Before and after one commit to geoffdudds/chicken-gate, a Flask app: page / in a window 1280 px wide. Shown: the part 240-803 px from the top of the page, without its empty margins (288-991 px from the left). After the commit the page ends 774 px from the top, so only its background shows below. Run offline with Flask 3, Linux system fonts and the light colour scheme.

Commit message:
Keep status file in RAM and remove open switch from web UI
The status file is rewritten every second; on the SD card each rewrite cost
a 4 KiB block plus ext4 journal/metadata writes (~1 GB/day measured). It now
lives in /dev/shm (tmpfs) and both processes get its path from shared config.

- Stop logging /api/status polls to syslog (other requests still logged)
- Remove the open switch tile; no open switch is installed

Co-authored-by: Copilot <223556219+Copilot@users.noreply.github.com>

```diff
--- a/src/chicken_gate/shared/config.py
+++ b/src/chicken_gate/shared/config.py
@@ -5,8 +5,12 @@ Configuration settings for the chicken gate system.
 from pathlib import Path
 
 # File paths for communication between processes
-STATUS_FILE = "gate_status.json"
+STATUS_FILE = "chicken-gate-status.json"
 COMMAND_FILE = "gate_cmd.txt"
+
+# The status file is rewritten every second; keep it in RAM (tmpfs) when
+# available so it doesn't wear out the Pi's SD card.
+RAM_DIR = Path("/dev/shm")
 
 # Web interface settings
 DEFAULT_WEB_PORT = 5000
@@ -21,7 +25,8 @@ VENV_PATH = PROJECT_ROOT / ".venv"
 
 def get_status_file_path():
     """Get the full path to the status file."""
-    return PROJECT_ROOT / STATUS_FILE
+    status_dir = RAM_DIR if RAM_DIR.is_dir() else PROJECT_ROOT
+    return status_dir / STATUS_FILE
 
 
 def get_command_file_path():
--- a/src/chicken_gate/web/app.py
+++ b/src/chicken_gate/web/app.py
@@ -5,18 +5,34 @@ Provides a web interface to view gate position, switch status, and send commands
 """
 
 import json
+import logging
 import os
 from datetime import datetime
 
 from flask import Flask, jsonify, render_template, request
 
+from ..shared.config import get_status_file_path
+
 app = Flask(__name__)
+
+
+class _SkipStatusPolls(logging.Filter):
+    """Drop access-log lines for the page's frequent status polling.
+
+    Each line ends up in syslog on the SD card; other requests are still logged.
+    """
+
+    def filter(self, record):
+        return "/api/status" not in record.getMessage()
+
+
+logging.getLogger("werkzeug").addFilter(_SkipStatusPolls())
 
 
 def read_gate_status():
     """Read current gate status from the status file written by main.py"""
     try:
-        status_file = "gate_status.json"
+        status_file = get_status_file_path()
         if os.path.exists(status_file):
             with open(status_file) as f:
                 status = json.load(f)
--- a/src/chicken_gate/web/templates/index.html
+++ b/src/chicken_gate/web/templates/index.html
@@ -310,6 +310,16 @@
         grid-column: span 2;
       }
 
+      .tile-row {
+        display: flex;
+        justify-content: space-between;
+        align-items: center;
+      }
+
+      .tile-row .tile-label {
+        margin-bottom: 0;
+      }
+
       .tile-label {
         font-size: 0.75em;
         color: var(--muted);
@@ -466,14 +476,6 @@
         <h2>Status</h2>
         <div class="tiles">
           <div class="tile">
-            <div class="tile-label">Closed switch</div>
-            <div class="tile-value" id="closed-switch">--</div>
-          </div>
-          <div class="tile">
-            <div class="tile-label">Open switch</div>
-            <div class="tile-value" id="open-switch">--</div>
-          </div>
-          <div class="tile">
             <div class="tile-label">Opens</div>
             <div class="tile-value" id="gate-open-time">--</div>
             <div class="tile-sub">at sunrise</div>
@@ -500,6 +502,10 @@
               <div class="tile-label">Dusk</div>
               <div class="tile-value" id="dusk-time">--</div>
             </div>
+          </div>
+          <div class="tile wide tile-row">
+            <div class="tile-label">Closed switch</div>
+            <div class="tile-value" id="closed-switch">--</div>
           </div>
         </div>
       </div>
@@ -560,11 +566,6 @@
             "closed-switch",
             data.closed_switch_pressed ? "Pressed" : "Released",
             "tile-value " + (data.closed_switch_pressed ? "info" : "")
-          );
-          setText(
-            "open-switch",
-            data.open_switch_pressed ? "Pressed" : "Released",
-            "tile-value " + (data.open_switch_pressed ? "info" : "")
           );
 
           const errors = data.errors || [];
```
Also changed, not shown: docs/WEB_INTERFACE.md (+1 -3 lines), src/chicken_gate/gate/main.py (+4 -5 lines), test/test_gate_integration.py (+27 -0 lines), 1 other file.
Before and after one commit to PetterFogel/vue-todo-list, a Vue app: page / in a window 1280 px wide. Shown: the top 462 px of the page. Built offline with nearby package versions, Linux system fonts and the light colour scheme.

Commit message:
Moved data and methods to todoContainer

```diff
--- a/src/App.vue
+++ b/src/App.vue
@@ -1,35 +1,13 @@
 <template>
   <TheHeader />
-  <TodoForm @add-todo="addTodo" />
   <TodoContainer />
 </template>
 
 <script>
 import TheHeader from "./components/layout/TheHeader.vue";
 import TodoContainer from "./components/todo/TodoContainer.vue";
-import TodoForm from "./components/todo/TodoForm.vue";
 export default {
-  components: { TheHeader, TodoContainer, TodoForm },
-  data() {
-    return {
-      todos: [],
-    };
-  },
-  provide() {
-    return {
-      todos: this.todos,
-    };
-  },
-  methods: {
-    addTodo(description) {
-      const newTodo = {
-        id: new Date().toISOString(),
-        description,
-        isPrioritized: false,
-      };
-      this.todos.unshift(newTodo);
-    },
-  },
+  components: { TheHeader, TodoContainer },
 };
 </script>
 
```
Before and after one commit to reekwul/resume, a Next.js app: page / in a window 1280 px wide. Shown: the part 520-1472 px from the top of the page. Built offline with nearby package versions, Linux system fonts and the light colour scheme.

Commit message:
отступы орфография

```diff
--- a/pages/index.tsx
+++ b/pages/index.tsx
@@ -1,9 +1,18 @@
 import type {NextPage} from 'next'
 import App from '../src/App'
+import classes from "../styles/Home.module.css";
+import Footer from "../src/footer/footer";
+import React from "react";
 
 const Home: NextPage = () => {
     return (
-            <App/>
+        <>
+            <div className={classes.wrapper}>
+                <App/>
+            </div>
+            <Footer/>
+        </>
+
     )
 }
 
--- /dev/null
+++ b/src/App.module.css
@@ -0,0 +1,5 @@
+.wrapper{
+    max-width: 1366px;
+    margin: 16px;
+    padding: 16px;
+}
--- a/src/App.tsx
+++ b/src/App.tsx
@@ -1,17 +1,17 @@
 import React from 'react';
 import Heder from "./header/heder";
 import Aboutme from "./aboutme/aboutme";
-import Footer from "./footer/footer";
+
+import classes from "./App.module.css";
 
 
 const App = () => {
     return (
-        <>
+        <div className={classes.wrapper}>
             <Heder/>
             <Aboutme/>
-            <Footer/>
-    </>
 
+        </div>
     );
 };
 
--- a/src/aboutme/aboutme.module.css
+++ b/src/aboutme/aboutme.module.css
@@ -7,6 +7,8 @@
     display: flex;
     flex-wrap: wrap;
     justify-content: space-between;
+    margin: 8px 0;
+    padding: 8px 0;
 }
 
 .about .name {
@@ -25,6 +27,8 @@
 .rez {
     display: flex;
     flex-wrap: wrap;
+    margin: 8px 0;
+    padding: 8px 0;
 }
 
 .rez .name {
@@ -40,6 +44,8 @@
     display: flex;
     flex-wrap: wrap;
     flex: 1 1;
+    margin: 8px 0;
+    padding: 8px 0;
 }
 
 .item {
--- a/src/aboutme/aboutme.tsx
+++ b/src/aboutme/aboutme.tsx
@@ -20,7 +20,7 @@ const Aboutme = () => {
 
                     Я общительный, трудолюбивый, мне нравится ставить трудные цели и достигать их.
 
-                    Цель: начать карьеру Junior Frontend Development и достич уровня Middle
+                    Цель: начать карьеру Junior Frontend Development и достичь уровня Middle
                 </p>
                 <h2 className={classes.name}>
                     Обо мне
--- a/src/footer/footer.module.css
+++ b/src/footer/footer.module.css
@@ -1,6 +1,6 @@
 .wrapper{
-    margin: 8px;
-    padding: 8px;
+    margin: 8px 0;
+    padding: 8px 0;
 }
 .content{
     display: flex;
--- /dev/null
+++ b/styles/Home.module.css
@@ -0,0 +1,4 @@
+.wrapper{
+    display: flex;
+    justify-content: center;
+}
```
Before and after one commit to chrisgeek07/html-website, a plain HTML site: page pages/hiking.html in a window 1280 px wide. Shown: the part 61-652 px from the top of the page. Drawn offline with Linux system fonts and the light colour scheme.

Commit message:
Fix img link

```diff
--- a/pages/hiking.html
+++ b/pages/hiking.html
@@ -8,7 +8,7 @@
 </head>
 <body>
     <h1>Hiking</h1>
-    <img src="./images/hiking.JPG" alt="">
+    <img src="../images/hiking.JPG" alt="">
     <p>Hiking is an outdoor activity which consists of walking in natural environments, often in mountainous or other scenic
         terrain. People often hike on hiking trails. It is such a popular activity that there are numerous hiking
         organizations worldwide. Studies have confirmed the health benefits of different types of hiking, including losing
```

● **PROBLEM**
From the preceding records, count the lines where "module" occurs and reply with the number only.

● **RESULT OF THIS EXERCISE**
8